State and local governments use leasing to acquire assets necessary to provide public services.. The interest in leasing by state and local governments is the result of a number of economic and legal factors, including:
- Leasing often is a suitable and economic method of financing capital assets that are too expensive to fund from just one fiscal period, but have useful lives too short to justify the issuance of long-term bonds. Examples include ambulances, computers, and office machinery;
- Governments may use leasing as an alternative to bond financing;
- Governments that are hard-pressed fiscally may have to use leasing to replace equipment and acquire other capital assets in order to spread scarce resources because it may be more economical than other methods of financing;
- The need that a government has for a capital asset may be temporary, or rapid changes in technology may make ownership of equipment impractical;
- Leasing offers a method for privatizing public services and fostering public-private cooperation.
As a result, leasing is an important alternative to traditional sources of capital financing.
The GFOA opposes changes in federal tax laws that will raise the cost of leasing equipment and real property by state and local governments and governmental agencies, above the costs paid by private firms for the same equipment, or which place governments at a greater competitive disadvantage than already exists.

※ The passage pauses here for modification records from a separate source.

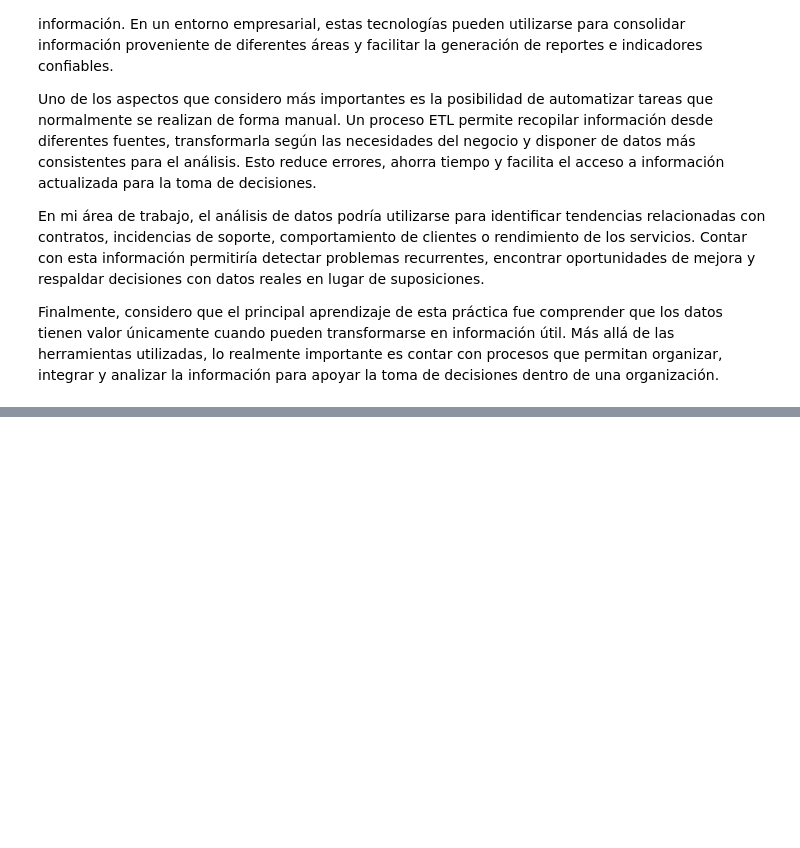
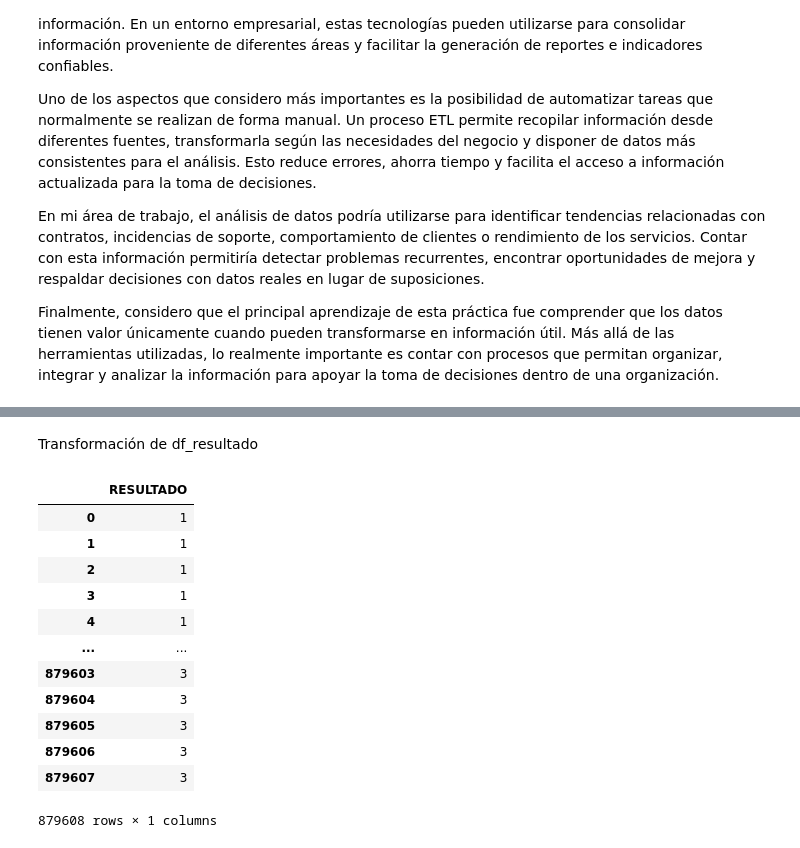
Before and after one commit to germano84-sys/BI-Clase1-G4, a Jupyter notebook: DesarrolloT1G4.ipynb, the cells around one changed output, grey strips where cells are left out. Drawn from its saved outputs; the diff is of its cells as text; code cells hidden in the pictures; blank space fills up the shorter version.

```diff
--- a/DesarrolloT1G4.ipynb
+++ b/DesarrolloT1G4.ipynb
@@ -627,0 +632,20 @@ Finalmente, considero que el principal aprendizaje de esta práctica fue compren
+# %% [markdown]
+Transformación de df_resultado
+# %%
+df_parents = df_covidgeneral[['RESULTADO']].copy()
+# %%
+df_parents
+# %% [output]
+|  | RESULTADO |
+| 0 | 1 |
+| 1 | 1 |
+| 2 | 1 |
+| 3 | 1 |
+| 4 | 1 |
+| ... | ... |
+| 879603 | 3 |
+| 879604 | 3 |
+| 879605 | 3 |
+| 879606 | 3 |
+| 879607 | 3 |
+879608 rows × 1 columns
```
Also changed, not shown: parts of 49 cells of this notebook, 1 other file.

Of particular concern, is any legislation that will adversely affect traditional leasing arrangements entered into by the majority of state and local governments.
Additionally, Congress should not act in a manner that could have negative economic effects at the local and state levels by increasing costs, without providing appropriate funding to offset these losses.
We oppose legislation to place further restrictions on proper uses of leasing for equipment or real property used by state and local governments, and believe that Congress should distinguish between proper uses and those where real abuses are found to exist.
Lastly, the GFOA opposes setting a retroactive date of enactment and believes that transactions substantially underway, but short of a binding contract, should have the opportunity to be completed.
- Publication date: March 2004